All the way home to-day I went over and over my visit with you and that delicious bit of humanity we call Eleanor Axson Sayre. It was too beautiful, darling, to see you so well, and quite your lovely self! I wonder if you are as calm and at peace with the world as you looked. I can't help wondering whether you just made yourself let me take the baby and hang over her so, or whether you really aren't afraid of having her handled. It was very delicious to be allowed to do it; but I don't want ever to force you to do anything that makes you uncomfortable.
Of course your father and Edith were delighted at the reported I could give of you. Your father kept saying, “Bless her dear heart! Bless her!” He wants so to go up to see you, and he means to if he can manage it. He is very happy to have you well and safe, sweetness: you should see the look in his eyes when he talks of you!Ellen looks like a giant child now that I have seen Eleanor, and she seems so unapproachable. I think I enjoy tiny babies a little more than older ones, because they can't object to being cuddled. Of course the older ones are more interesting, but they grow independent so quickly.Jessie, do you suppose you could scare up one of those little snapshots of Francis for your father? He would like so to have one, he says. I was telling him of the likeness I thought I saw to your mother. Bless his old heart!—how I do want to see that boy! He probably would spurn me as Ellen does; but I could adore him from a distance.

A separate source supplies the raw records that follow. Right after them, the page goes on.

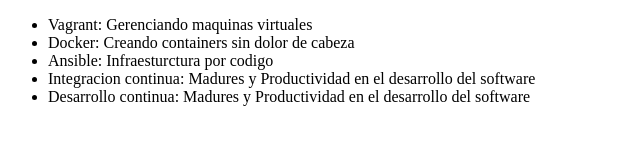
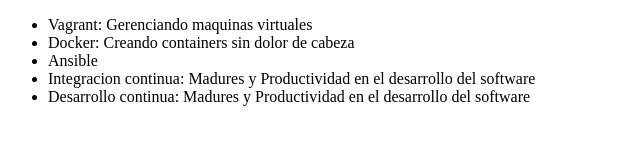
Before and after one commit to DiegoOLopez/aluraGit, a plain HTML site: page index.html in a window 1280 px wide. Shown: the whole page, without its empty margins (0-640 px from the left). Drawn offline with Linux system fonts and the light colour scheme.

Commit message:
Revert "Cambiando index.html"
This reverts commit 4a6e67515e1f140d6d0c644b1dbf413f052c524a.

```diff
--- a/index.html
+++ b/index.html
@@ -8,7 +8,7 @@
      <ul>
          <li> Vagrant: Gerenciando maquinas virtuales </li>
          <li> Docker: Creando containers sin dolor de cabeza </li>
-         <li> Ansible: Infraesturctura por codigo </li>
+         <li> Ansible </li>
          <li> Integracion continua: Madures y Productividad en el desarrollo del software </li>
          <li> Desarrollo continua: Madures y Productividad en el desarrollo del software </li>
      </ul>
```
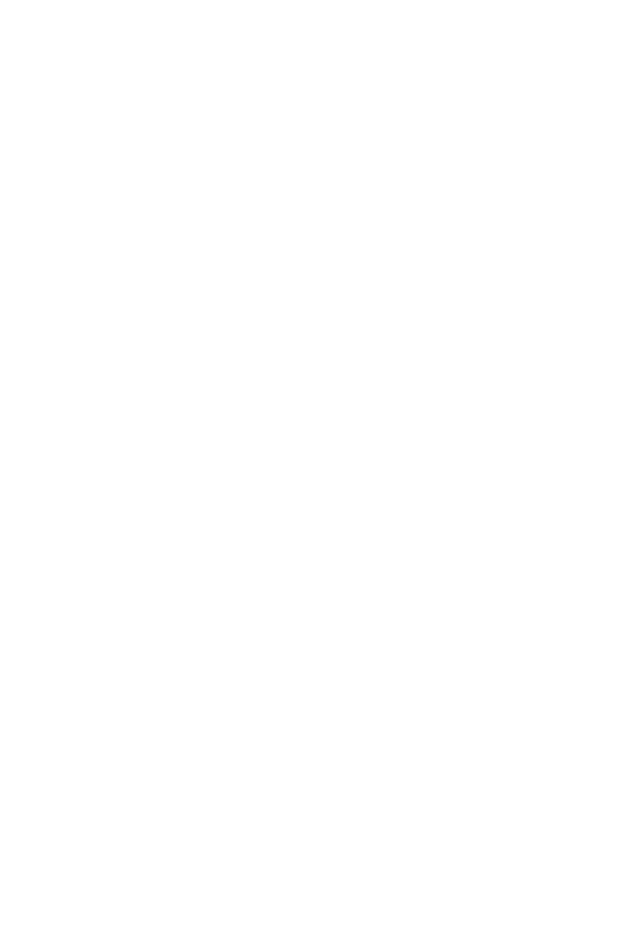
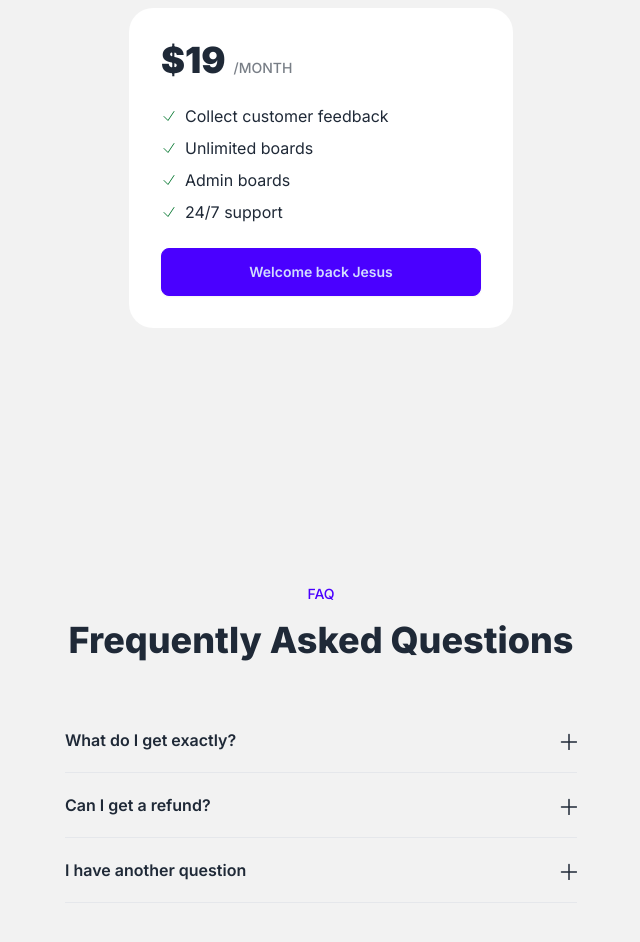
Before and after one commit to jevazquezb/saas-app, a Next.js app: page / in a window 1280 px wide. Shown: the part 780-1722 px from the top of the page, without its empty margins (319-959 px from the left). Before the commit the page ends 800 px from the top, so only its background shows below. Built offline with nearby package versions, Linux system fonts and the light colour scheme.

Commit message:
Add pricing and FAQ sections

```diff
--- a/app/layout.js
+++ b/app/layout.js
@@ -10,7 +10,7 @@
 
 export default function RootLayout({ children }) {
   return (
-    <html lang="en" data-theme="light">
+    <html lang="en" data-theme="light" className="scroll-smooth">
       <body className={inter.className}>{children}</body>
     </html>
   );
--- a/app/page.js
+++ b/app/page.js
@@ -1,23 +1,41 @@
 import ButtonLogin from "@/components/ButtonLogin";
+import PriceBenefitsItem from "@/components/priceBenefitsItem";
+import FAQListItem from "@/components/FAQListItem";
 
 export default function Home() {
   const isLoggedIn = true;
   const name = "Jesus";
 
+  const greeting = `Hello, ${isLoggedIn ? name : "there"}!`;
+  console.log(greeting);
+
+  const priceBenefits = [
+    "Collect customer feedback",
+    "Unlimited boards",
+    "Admin boards",
+    "24/7 support",
+  ];
+
   return (
     <main>
+      {/* HEADER SECTION */}
       <header className="bg-base-200">
         <div className="max-w-3xl mx-auto flex justify-between items-center px-8 py-2">
           <div className="font-bold">My app</div>
           <div className="space-x-4 max-md:hidden">
-            <a className="link link-hover">Pricing</a>
-            <a className="link link-hover">FAQ</a>
+            <a className="link link-hover" href="#pricing">
+              Pricing
+            </a>
+            <a className="link link-hover" href="#faq">
+              FAQ
+            </a>
           </div>
           <div>
             <ButtonLogin isLoggedIn={isLoggedIn} name={name} />
           </div>
         </div>
       </header>
+      {/* HERO SECTION */}
       <section className="px-8 py-32 text-center max-w-3xl mx-auto">
         <h1 className="text-4xl lg:text-5xl font-extrabold mb-6">
           Collect customer feedback to build better products
@@ -28,6 +46,56 @@
         </div>
         <ButtonLogin isLoggedIn={isLoggedIn} name={name} />
       </section>
+      {/* PRICING SECTION */}
+      <section id="pricing" className="bg-base-200">
+        <div className="max-w-3xl mx-auto py-32 px-8">
+          <p className="text-sm uppercase font-medium text-primary mb-4 text-center">
+            Pricing
+          </p>
+          <h1 className="text-3xl lg:text-4xl font-extrabold mb-12 text-center">
+            A pricing that adapts to your needs
+          </h1>
+          {/* card */}
+          <div className="p-8 bg-base-100 w-96 rounded-3xl mx-auto space-y-6">
+            <div className="flex gap-2 items-baseline">
+              <span className="text-4xl font-black">$19</span>
+              <span className="uppercase text-sm font-medium opacity-60">
+                /month
+              </span>
+            </div>
+            <ul className="space-y-2">
+              {priceBenefits.map((benefit) => (
+                <PriceBenefitsItem key={benefit}>{benefit}</PriceBenefitsItem>
+              ))}
+            </ul>
+            <ButtonLogin
+              isLoggedIn={isLoggedIn}
+              name={name}
+              extraStyles="w-full"
+            />
+          </div>
+        </div>
+      </section>
+      {/* FAQ */}
+      <section id="faq" className="bg-base-200">
+        <div className="max-w-3xl mx-auto py-32 px-8">
+          <p className="text-sm uppercase font-medium text-primary mb-4 text-center">
+            FAQ
+          </p>
+          <h2 className="text-3xl lg:text-4xl font-extrabold mb-12 text-center">
+            Frequently Asked Questions
+          </h2>
+          <ul className="max-w-lg mx-auto">
+            {[
+              { question: "What do I get exactly?", answer: "Loreum Ipseum" },
+              { question: "Can I get a refund?", answer: "Loreum Ipseum" },
+              { question: "I have another question", answer: "Loreum Ipseum" },
+            ].map((qa) => (
+              <FAQListItem key="qa.question" qa={qa} />
+            ))}
+          </ul>
+        </div>
+      </section>
     </main>
   );
 }
--- /dev/null
+++ b/components/FAQListItem.js
@@ -0,0 +1,55 @@
+"use client";
+
+import { useState } from "react";
+
+const FAQListItem = ({ qa }) => {
+  const [isOpen, setIsOpen] = useState(false);
+
+  return (
+    <li>
+      <button
+        className="py-5 font-semibold border-b w-full text-left flex justify-between items-center"
+        onClick={() => setIsOpen(!isOpen)}
+      >
+        <span>{qa.question}</span>
+        <span>
+          {isOpen ? (
+            <svg
+              xmlns="http://www.w3.org/2000/svg"
+              fill="none"
+              viewBox="0 0 20 20"
+              strokeWidth={1.5}
+              stroke="currentColor"
+              className="size-5"
+            >
+              <path strokeLinecap="round" strokeLinejoin="round" d="M5 12h14" />
+            </svg>
+          ) : (
+            <svg
+              xmlns="http://www.w3.org/2000/svg"
+              fill="none"
+              viewBox="0 0 20 20"
+              strokeWidth={1.5}
+              stroke="currentColor"
+              className="size-5"
+            >
+              <path
+                strokeLinecap="round"
+                strokeLinejoin="round"
+                d="M12 4.5v15m7.5-7.5h-15"
+              />
+            </svg>
+          )}
+        </span>
+      </button>
+
+      {
+        <p className={`${isOpen ? "block" : "hidden"} mt-3 mb-6 opacity-90`}>
+          {qa.answer}
+        </p>
+      }
+    </li>
+  );
+};
+
+export default FAQListItem;
--- /dev/null
+++ b/components/PriceBenefitsItem.js
@@ -0,0 +1,21 @@
+const PriceBenefitsItem = ({ children }) => (
+  <li className="flex items-center gap-2">
+    <svg
+      xmlns="http://www.w3.org/2000/svg"
+      fill="none"
+      viewBox="0 0 24 24"
+      strokeWidth={1.5}
+      stroke="currentColor"
+      className="text-green-700 size-4"
+    >
+      <path
+        strokeLinecap="round"
+        strokeLinejoin="round"
+        d="m4.5 12.75 6 6 9-13.5"
+      />
+    </svg>
+    {children}
+  </li>
+);
+
+export default PriceBenefitsItem;
```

This letter has gone on long enough! I began it two days ago.
Well, your nice big boy is with you now, so I know you are quite happy. Give him my best love and tell him I wish I could see him. But I find my dinner engagements are for Friday and Wednesday mornings, not Monday and Tuesday; so I can't get there till Thursday afternoon, and consequently shall miss the plague-stricken one. (The Howes say Frank accused them of behaving as though he had leprosy.) If I find your father and Edith are to be away for the week-end I may not come up till Friday night, as I do feel slight qualms of conscience at staying away as long as I want to when they are here—simply because Edith asks so little of me.
I am awfully glad I came home to for the foolish tea-party, for Mrs. Fendall seemed to have wanted me there. Why she should have cared I don't see, when her house was full to bursting anyhow and your father spent an hour there, beset by the entire gang of relations and strangers alike. Well, I think he actually enjoys it just because it's for Edith he is doing it; and if he enjoys it it can't hurt him; that's my pet theory about things that are an effort.
Yesterday Belle Hagner James came breezing along, with her stepson and a friend of his. While the boys saw the White HouseBelle and I visited together; and it did me good to see Belle's happiness. That makes two really happy people I've seen this week, not counting your father and Edith.Colonel Brown, Colonel House, and Mr. Auchincloss, the latter's son-in-law, are staying here in the house. Last evening your father and Edith went to Fort Meyer to dine with General and Mrs. Scott and Colonel House took Mr. Auchincloss to the theatre, to see a wild play. You would have hated it (it was “The Follies of 1916.”), but however I enjoyed it, and that in spite of the fact that I had seen it the evening before with your father, Edith, Mr. Brown, and Mr. Randolph Bolling.
If I don't stop this I'll never finish it—truly Irish!—so good-bye, sweet thing. Lots of love to you and Frank and the Enchanting One, from